Global disparities in the epilepsy treatment gap: a systematic review
Ana-Claire Meyer, Tarun Dua, Juliana Ma, Shekhar Saxena & Gretchen Birbeck
To describe the magnitude and variation of the epilepsy treatment gap worldwide.
We conducted a systematic review of the peer-reviewed literature published from 1 January 1987 to 1 September 2007 in all languages using PubMed and EMBASE. The purpose was to identify population-based studies of epilepsy prevalence that reported the epilepsy treatment gap, defined as the proportion of people with epilepsy who require but do not receive treatment. Negative binomial regression models were used to assess trends and associations.

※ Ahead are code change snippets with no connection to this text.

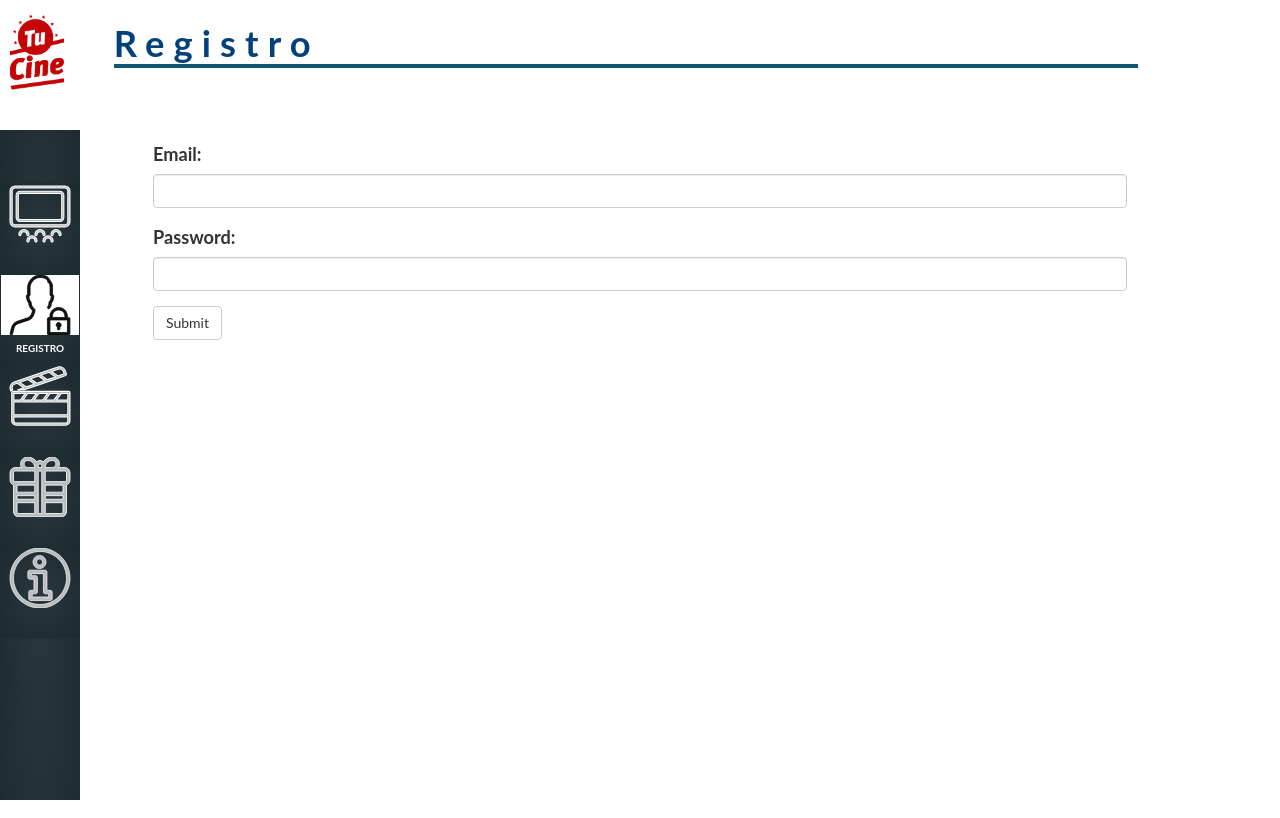
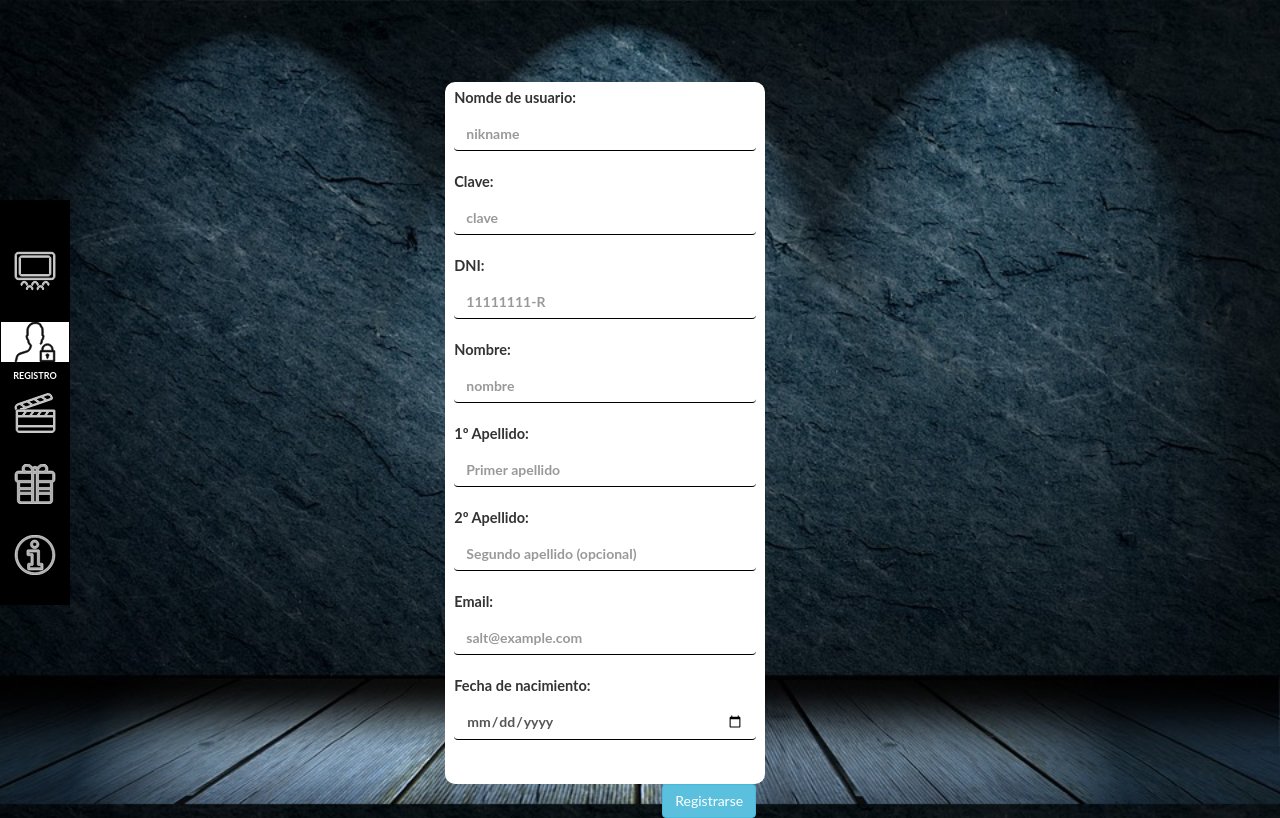
Before and after one commit to Raidhael/ProyectoFinal, a PHP site: page /registro.php in a window 1280 px wide. Run offline with PHP 8.4, Linux system fonts and the light colour scheme.

Commit message:
Falta estilos -registro validacion php -check box terminos y condiciones (y validar este campo)

```diff
--- a/assets/css/animaciones.css
+++ b/assets/css/animaciones.css
@@ -12,7 +12,7 @@
 .ss-navBar-animation span:first-child{
     transform: rotate(400deg) translate(0,12px);
     background-color: hsl(123, 84%, 65%);
-    box-shadow:0px  0px 20px 2px rgb(161, 243, 136);
+    box-shadow:0px  0px 20px 2px rgb(243, 136, 136);
 
 }
 .ss-navBar-animation span:last-child{
--- a/assets/css/config-global.css
+++ b/assets/css/config-global.css
@@ -4,7 +4,7 @@
     box-sizing: border-box;
 }
 html,body{
-    background-color: rgb(255, 255, 255);
+    background-color: rgb(240, 240, 240);
     margin: 0;
     font-size: calc( 14px + 8 * ((100vw - 500px) / 1500))!important;
     font-family: "Whitney SSm A", "Whitney SSm B", "Lato", "Lucida Grande", "Lucida Sans Unicode", Tahoma, Sans-Serif;
--- a/assets/css/main-navBar.css
+++ b/assets/css/main-navBar.css
@@ -1,6 +1,6 @@
 /* Navegacion*/
 .ss-navBar , .ss-navBar ul , .ss-navBar ul li{
-    background: radial-gradient(ellipse at center, rgba(42,55,60,1) 0%,rgba(27,42,47,1) 100%);
+    background:rgb(0, 0, 0)!important;
 }
 .ss-navBar{
     width: 100%;
@@ -17,7 +17,7 @@
     right: 0px;
     margin-top: 15px;
     margin-right: 10px;
-    width: 40px;
+    width: 28px;
     height: 28px;
 }
 .ss-navBar > ul {
@@ -95,7 +95,7 @@
     stroke:white!important;
     stroke-width: 7;
     width: 100%!important;
-    height: 60px!important;
+    height: 40px!important;
     transition: 0.3s!important;
     fill: rgba(255, 255, 255, 0.678)!important;
 }
@@ -124,26 +124,23 @@
     display: block;
     position: fixed;
     left: 0;
-    top: 25px;
     z-index: 30;
-    padding: 1rem 1rem 1rem 0;
+    top:25vh!important;
     backface-visibility: hidden;
-    width: 80px!important;
-    height: 100%;
+    width: 70px!important;
+    height: 20vh;
     max-height: 100%!important;
     transition: 0.5s ease;
 }
 .ss-navBar * {
-    width: 80px!important;
+    width: 100%!important;
 }
 .ss-navBar > ul {
-
     display:block;
-    width: 80px!important;
+    width: 100%!important;
     opacity: 1;
     visibility: visible;
     position: relative;
-    top: 20vh;
     list-style-type: none;
     list-style-image: none;
     padding: 0;
@@ -158,11 +155,10 @@
     padding: 1px;
     transition: 1s;
 }
-
 .ss-navBar ul li a span.ss-texto-animado {
     position : relative;
     color: white;
-    font-size: 10px;
+    font-size: 9px;
     left: -300px;
     transition: 0.3s ease;
 
@@ -186,6 +182,6 @@
 }
 
 .ss-navBar ul li:hover:not(.ss-navBar-active) *{
-    height: 80px!important;
+    height: 45px!important;
 }
 }
--- /dev/null
+++ b/assets/css/ss-registro.css
@@ -0,0 +1,70 @@
+html{
+    background: url(../images/JPG/1.jpg) no-repeat center center fixed;
+    -webkit-background-size: cover;
+    -moz-background-size: cover;
+    -o-background-size: cover;
+    background-size: cover;
+}
+form ,main , .container-fluid, form *, body{
+    background: #fff;
+}
+form{
+    position: relative;
+    width: 90vw;
+    background: #fff;
+    height: 100%;
+}
+label {
+    font-size: 0.8em;
+}
+span[id*="alerta-"]{
+    color:red;
+    font-weight: bold;
+    font-size: 0.8em;
+}
+
+#ss-registro input:not(input[type='submit']) {
+    border:none;
+
+    border-bottom: 1px solid black;
+    transition: 1s;
+    background: #fff;
+    box-shadow: none;
+}
+.has-error{
+    border:none;
+    border-bottom: 2px solid red!important;
+    color:red;
+}
+.is-correct {
+    border:none;
+    border-bottom: 2px solid rgb(72, 255, 0)!important;
+}
+@media only screen and (min-width: 1080px) {
+    html{
+        background: url(../images/JPG/1.jpg) no-repeat center center fixed;
+        -webkit-background-size: cover;
+        -moz-background-size: cover;
+        -o-background-size: cover;
+        background-size: cover;
+    }
+    form ,main , .container-fluid, form *,  body{
+        background: transparent;
+    }
+    form{
+        position: relative;
+        width: 25vw!important;
+        top:9vh;
+        left: 30%;
+        background: #fff;
+        height: auto!important;
+        padding-left:0.5em;
+        padding-right:0.5em;
+
+        border-radius: 10px;
+    }
+    label {
+        font-size: 0.8em;
+    }
+
+}
--- a/assets/css/ss-style.css
+++ b/assets/css/ss-style.css
@@ -3,7 +3,6 @@
 @import url('config-global.css');
 @import url('main-navBar.css');
 @import url('modal-bs.css');
-@import url('registro.css');
 
 /*FIN DE NAVEGACION*/
 
@@ -17,7 +16,7 @@ header{
     width: 100%;
     height: 13vh;
     z-index: 10;
-    color:rgba(13, 50, 117, 0.863);
+    color:rgba(0, 0, 0, 0.863);
 
     letter-spacing: 0.5rem;
 
@@ -32,7 +31,7 @@ header h1 {
     font-size: 2rem;
     font-weight: 700;
     margin-left: 1rem;
-    border-bottom: 4px solid rgb(14, 86, 114);
+    border-bottom: 4px solid rgb(0, 0, 0);
     width: 80%;
 
 }
@@ -122,7 +121,7 @@ header h1 {
     padding: 5vh;
 }
 .ss-slider-new-navigation span svg{
-    background:radial-gradient(ellipse at center, rgb(14, 178, 243) 0%,rgba(26, 125, 158, 0.863) 100%);
+    background:radial-gradient(ellipse at center, rgb(110, 0, 0) 0%,rgba(0, 0, 0, 0.863) 100%);
     margin: 0;
     stroke: rgba(253, 255, 255, 0.616);
     fill: rgb(0, 0, 0);
@@ -174,7 +173,7 @@ header h1 {
         text-align: center;
         width: 100%;
         letter-spacing: 0.3em;
-        color:rgb(35, 168, 128);
+        color:rgb(119, 8, 0);
         font-weight: bold;
     }
     .ss-cartelera-paginacion .ss-pag-actual {
@@ -196,8 +195,8 @@ header h1 {
         width: 17px;
         height: 17px;
         animation: ss-parpadeo 5s infinite;
-        stroke: rgba(89, 90, 90, 0.747);
-        fill: rgb(109, 250, 163);
+        stroke: rgba(245, 3, 3, 0.747);
+        fill: rgb(202, 0, 0);
         transition: 1s;
     }
 /*Fin cartelera*/
@@ -283,11 +282,13 @@ header h1 {
     }
     /*HEADER*/
     .ss-logo-cine, .ss-logo-cine img{
+        padding: 0;
         position: relative;
         display: inline-block;
         width: 5vw;
         padding: 5px;
-        min-height: 94.841px;
+        min-width: 80px;
+        min-height: 90px;
         top: 0;
         left:0;
         object-fit: cover!important;
@@ -302,10 +303,14 @@ header h1 {
         left: 0;
         margin:0;
         width: 100%;
-        height: 130px;
-        background: #fff;
-        color:rgb(3, 65, 122);
+        height: 94px;
+        padding: 0;
+        background:rgb(0, 0, 0);
+        color:rgb(143, 0, 0);
         z-index: 400;
+    }
+    header h1{
+        border-bottom: 4px solid rgb(143, 0, 0);
     }
     .ss-logo-cine-mobile, .ss-logo-cine-mobile * {
         display:none;
@@ -391,7 +396,7 @@ header h1 {
             width: 25px;
             height: 25px;
             position: relative;
-            stroke:rgb(134, 243, 219);
+            stroke:rgb(143, 7, 2);
             right: -2px;
             top:-4px;
             stroke-width: 1;
--- /dev/null
+++ b/assets/js/ss-registro.js
@@ -0,0 +1,186 @@
+$(function () {
+validaFormulario();
+});
+
+
+function validaFormulario(){
+    $('#ss-registro .form-group input').change(function () {
+
+        var id = $(this).attr('id');
+
+        if (id == 'nikname') {
+
+            pattern = /^[\w\s]{4,16}$/;
+            if (!$(this).val().match(pattern)){
+                $(this).removeClass('is-correct');
+                if ($(this).parent().find('#alerta-'+id)) $('#alerta-'+id).remove();
+                var alerta = '<span id="alerta-'+id+'"> Nikname incorrecto, porfavor introduce un nick valido.</span>';
+                $(this).parent().append(alerta);
+                $(this).addClass('has-error');
+            }else{
+                $(this).removeClass('has-error');
+                $(this).addClass('is-correct');
+                if ($(this).parent().find('#alerta-'+id)) $('#alerta-'+id).remove();
+            };
+        }else if (id == 'pwd') {
+
+            pattern = /^(?=.*[a-z])(?=.*[A-Z])(?=.*\d)(?=.*[$@$!%*?&])([A-Za-z\d$@$!%*?&]|[^ ]){8,16}$/;
+            if (!$(this).val().match(pattern)){
+                $(this).removeClass('is-correct');
+                if ($(this).parent().find('#alerta-'+id)) $('#alerta-'+id).remove();
+                var alerta = '<span id="alerta-'+id+'"> Clave incorrecta, porfavor introduce una clave valida.</span>';
+                $(this).parent().append(alerta);
+                $(this).addClass('has-error');
+            }else{
+                $(this).removeClass('has-error');
+                $(this).addClass('is-correct');
+                if ($(this).parent().find('#alerta-'+id)) $('#alerta-'+id).remove();
+            };
+        }else if (id == 'dni') {
+            var val = $(this).val();
+            pattern = /[\d]{8}[A-Z]{1}/;
+            if (!val.match(pattern)){
+                $(this).removeClass('is-correct');
+                if ($(this).parent().find('#alerta-'+id)) $('#alerta-'+id).remove();
+                var alerta = '<span id="alerta-'+id+'"> DNI incorrecto, porfavor introduce un DNI valido.</span>';
+                $(this).parent().append(alerta);
+                $(this).addClass('has-error');
+            }else{
+                letraDNI = ["T","R","W","A","G","M","Y","F","P","D","X","B","N","J","Z","S","Q","V","H","L","C","K","E"];
+                var dni = $(this).val();
+                letra = dni.charAt(dni.length-1);
+                dni = dni.substring(0,8);
+                resto = dni % 23;
+                if (letraDNI[resto] == letra) {
+
+                   var correcto = campoUnico(id,val);
+
+                   if (correcto){
+                        $(this).removeClass('has-error');
+                        if ($(this).parent().find('#alerta-'+id)) $('#alerta-'+id).remove();
+                        $(this).addClass('is-correct');
+                   }else{
+                        $(this).removeClass('is-correct');
+                        $(this).addClass('has-error');
+                        if ($(this).parent().find('#alerta-'+id)) $('#alerta-'+id).remove();
+                        var alerta = '<span id="alerta-'+id+'"> DNI incorrecto, porfavor introduce un DNI valido.</span>';
+                        $(this).parent().append(alerta);
+                   }
+
+                }else{
+                    $(this).removeClass('is-correct');
+                    $(this).addClass('has-error');
+                    if ($(this).parent().find('#alerta-'+id)) $('#alerta-'+id).remove();
+                    var alerta = '<span id="alerta-'+id+'"> DNI incorrecto, porfavor introduce un DNI valido.</span>';
+                    $(this).parent().append(alerta);
+                };
+
+
+            };
+        }else if (id == 'nombre') {
+
+            pattern = /^[a-z A-Z\s]{2,25}$/;
+            if (!$(this).val().match(pattern)){
+                $(this).removeClass('is-correct');
+                if ($(this).parent().find('#alerta-'+id)) $('#alerta-'+id).remove();
+                var alerta = '<span id="alerta-'+id+'"> Nombre incorrecto, porfavor introduce un nombre valido.</span>';
+                $(this).parent().append(alerta);
+                $(this).addClass('has-error');
+            }else{
+                $(this).removeClass('has-error');
+                if ($(this).parent().find('#alerta-'+id)) $('#alerta-'+id).remove();
+                $(this).addClass('is-correct');
+            };
+        }else if (id == 'ape_1') {
+
+            pattern = /^[a-z A-Z\s]{2,25}$/;
+            if (!$(this).val().match(pattern)){
+                $(this).removeClass('is-correct');
+                if ($(this).parent().find('#alerta-'+id)) $('#alerta-'+id).remove();
+                var alerta = '<span id="alerta-'+id+'"> Apellido incorrecto, porfavor introduce un apellido valido.</span>';
+                $(this).parent().append(alerta);
+                $(this).addClass('has-error');
+            }else{
+                $(this).removeClass('has-error');
+                if ($(this).parent().find('#alerta-'+id)) $('#alerta-'+id).remove();
+                $(this).addClass('is-correct');
+            };
+        }else if (id == 'ape_2') {
+
+            pattern = /^[a-z A-Z\s]{2,25}$/;
+            if (!$(this).val().match(pattern)){
+                $(this).removeClass('is-correct');
+                if ($(this).parent().find('#alerta-'+id)) $('#alerta-'+id).remove();
+                var alerta = '<span id="alerta-'+id+'"> Apellido incorrecto, porfavor introduce un apellido valido.</span>';
+                $(this).parent().append(alerta);
+                $(this).addClass('has-error');
+            }else{
+                $(this).removeClass('has-error');
+                if ($(this).parent().find('#alerta-'+id)) $('#alerta-'+id).remove();
+                $(this).addClass('is-correct');
+            };
+        }else if (id == 'email') {
+            var val = $(this).val();
+            pattern = /^[a-z0-9!#$%&'*+/=?^_`{|}~-]+(?:\.[a-z0-9!#$%&'*+/=?^_`{|}~-]+)*@(?:[a-z0-9](?:[a-z0-9-]*[a-z0-9])?\.)+[a-z0-9](?:[a-z0-9-]*[a-z0-9])?$/;
+            if (!val.match(pattern) && !campoUnico(id,val)){
+                $(this).removeClass('is-correct');
+                if ($(this).parent().find('#alerta-'+id)) $('#alerta-'+id).remove();
+                var alerta = '<span id="alerta-'+id+'"> Email incorrecto, porfavor introduce un Email valido.</span>';
+                $(this).parent().append(alerta);
+                $(this).addClass('has-error');
+            }else{
+
+                var correcto = campoUnico(id,val);
+                if (correcto){
+                    $(this).removeClass('has-error');
+                    if ($(this).parent().find('#alerta-'+id)) $('#alerta-'+id).remove();
+                    $(this).addClass('is-correct');
+                }else{
+                    $(this).removeClass('is-correct');
+                    if ($(this).parent().find('#alerta-'+id)) $('#alerta-'+id).remove();
+                    var alerta = '<span id="alerta-'+id+'"> Email incorrecto, porfavor introduce un Email valido.</span>';
+                    $(this).parent().append(alerta);
+                    $(this).addClass('has-error');
+                }
+            };
+        }else if (id == 'date') {
+            var date = new Date();
+            var actualYear = date.getFullYear();
+            var fecha = $(this).val().split('-')[0];
+            if (fecha > 0) var edad = parseInt(actualYear - fecha);
+            else var edad = 0;
+           alert(edad);
+           if (edad < 7){
+                $(this).removeClass('is-correct');
+                if ($(this).parent().find('#alerta-'+id)) $('#alerta-'+id).remove();
+                var alerta = '<span id="alerta-'+id+'"> Fecha incorrecta, es necesario ser mayor de 7 años para registrarse.</span>';
+                $(this).parent().append(alerta);
+                $(this).addClass('has-error');
+            }else{
+                $(this).removeClass('has-error');
+                if ($(this).parent().find('#alerta-'+id)) $('#alerta-'+id).remove();
+                $(this).addClass('is-correct');
+            };
+        }
+    });
+}
+
+function campoUnico(id, val){
+   var correcto = $.ajax({
+        url: 'includes/ajax/campoUnico.ajax.php',
+        beforeSend: function (){
+            alert(id);
+        },
+        type: 'post',
+        dataType: 'json',
+        data: {'id' : id, 'valor': val},
+        success: function (data){
+            return data;
+        },
+        error: function (){
+            alert('Error ajax');
+        }
+    })
+
+    return correcto;
+};
--- a/registro.php
+++ b/registro.php
@@ -1,5 +1,5 @@
 <!DOCTYPE html>
-<html lang="en">
+<html lang="es">
 <head>
     <meta charset="UTF-8">
     <meta name="viewport" content="width=device-width, initial-scale=1.0">
@@ -7,24 +7,50 @@
     <link rel="stylesheet" href="/assets/css/bootstrap.min.css">
     <link rel="stylesheet" href="/assets/css/ss-fonts.css">
     <link rel="stylesheet" href="/assets/css/ss-style.css">
+    <link rel="stylesheet" href="/assets/css/ss-registro.css">
 </head>
 <body>
 <?php
      require_once './includes/navbar.inc.php';
-     require_once './includes/header.inc.php';
+
 ?>
     <main class="ss-main-container">
         <div class="container-fluid">
-            <form action="#" id="ss-registro" method="post">
-                <div class="form-group">
-                    <label for="email">Email:</label>
-                    <input type="email" class="form-control" id="email">
-                </div>
-                <div class="form-group">
-                    <label for="pwd">Password:</label>
-                    <input type="password" class="form-control" id="pwd">
-                </div>
-                <button type="submit" class="btn btn-default">Submit</button>
+        <form action="#" id="ss-registro" method="post">
+            <div class="form-group">
+                <label for="nikname">Nomde de usuario:</label>
+                <input type="text" name="ninkname" class="form-control" id="nikname" placeholder="nikname">
+            </div>
+            <div class="form-group">
+                <label for="pwd">Clave:</label>
+                <input type="password" class="form-control" name="pass" id="pwd" placeholder="clave">
+            </div>
+            <div class="form-group">
+                <label for="dni">DNI:</label>
+                <input type="text" class="form-control" name="dni" id="dni" placeholder="11111111-R">
+            </div>
+            <div class="form-group">
+                <label for="nombre">Nombre:</label>
+                <input type="text" class="form-control" id="nombre" name="nombre" placeholder="nombre">
+            </div>
+            <div class="form-group">
+                <label for="ape_1">1º Apellido:</label>
+                <input type="text" class="form-control"  name="ape_1" id="ape_1" placeholder="Primer apellido">
+            </div>
+            <div class="form-group">
+                <label for="ape_2">2º Apellido:</label>
+                <input type="text" class="form-control"  name="ape_2" id="ape_2" placeholder="Segundo apellido (opcional)">
+            </div>
+            <div class="form-group">
+                <label for="email">Email:</label>
+                <input type="email" class="form-control" name="email" id="email" placeholder="salt@example.com">
+            </div>
+            <div class="form-group">
+                <label for="date">Fecha de nacimiento:</label>
+                <input type="date" class="form-control" name="fecha_nac" id="date">
+            </div>
+            <br>
+                <input type="submit" value="Registrarse" class="btn btn-info pull-right">
             </form>
         </div>
     </main>
@@ -34,5 +60,6 @@
     <script src="/assets/js/jquery.js"></script>
     <script src="/assets/js/bootstrap.min.js"></script>
     <script src="/assets/js/ss-tuCine.js"></script>
+    <script src="/assets/js/ss-registro.js"></script>
 </body>
 </html>
```
Also changed, not shown: includes/ajax/campoUnico.ajax.php (added, +27 -0 lines), assets/css/registro.css (added), assets/images/JPG/1.jpg (added).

The treatment gap was over 75% in low-income countries and over 50% in most lower middle- and upper middle-income countries, while many high-income countries had gaps of less than 10%. However, treatment gaps varied widely both between and within countries. They were significantly higher in rural areas (rate ratio, RR: 2.01; 95% confidence interval, CI: 1.40–2.89) and countries with lower World Bank income classification (RR: 1.55; 95% CI: 1.32–1.82). There was no significant trend in treatment gap over time (RR: 0.92; 95% CI: 0.79–1.07).
There is dramatic global disparity in the care for epilepsy between high- and low- income countries, and between rural and urban settings. Our understanding of the factors affecting the treatment gap is limited; future investigations should explore other potential explanations of the gap.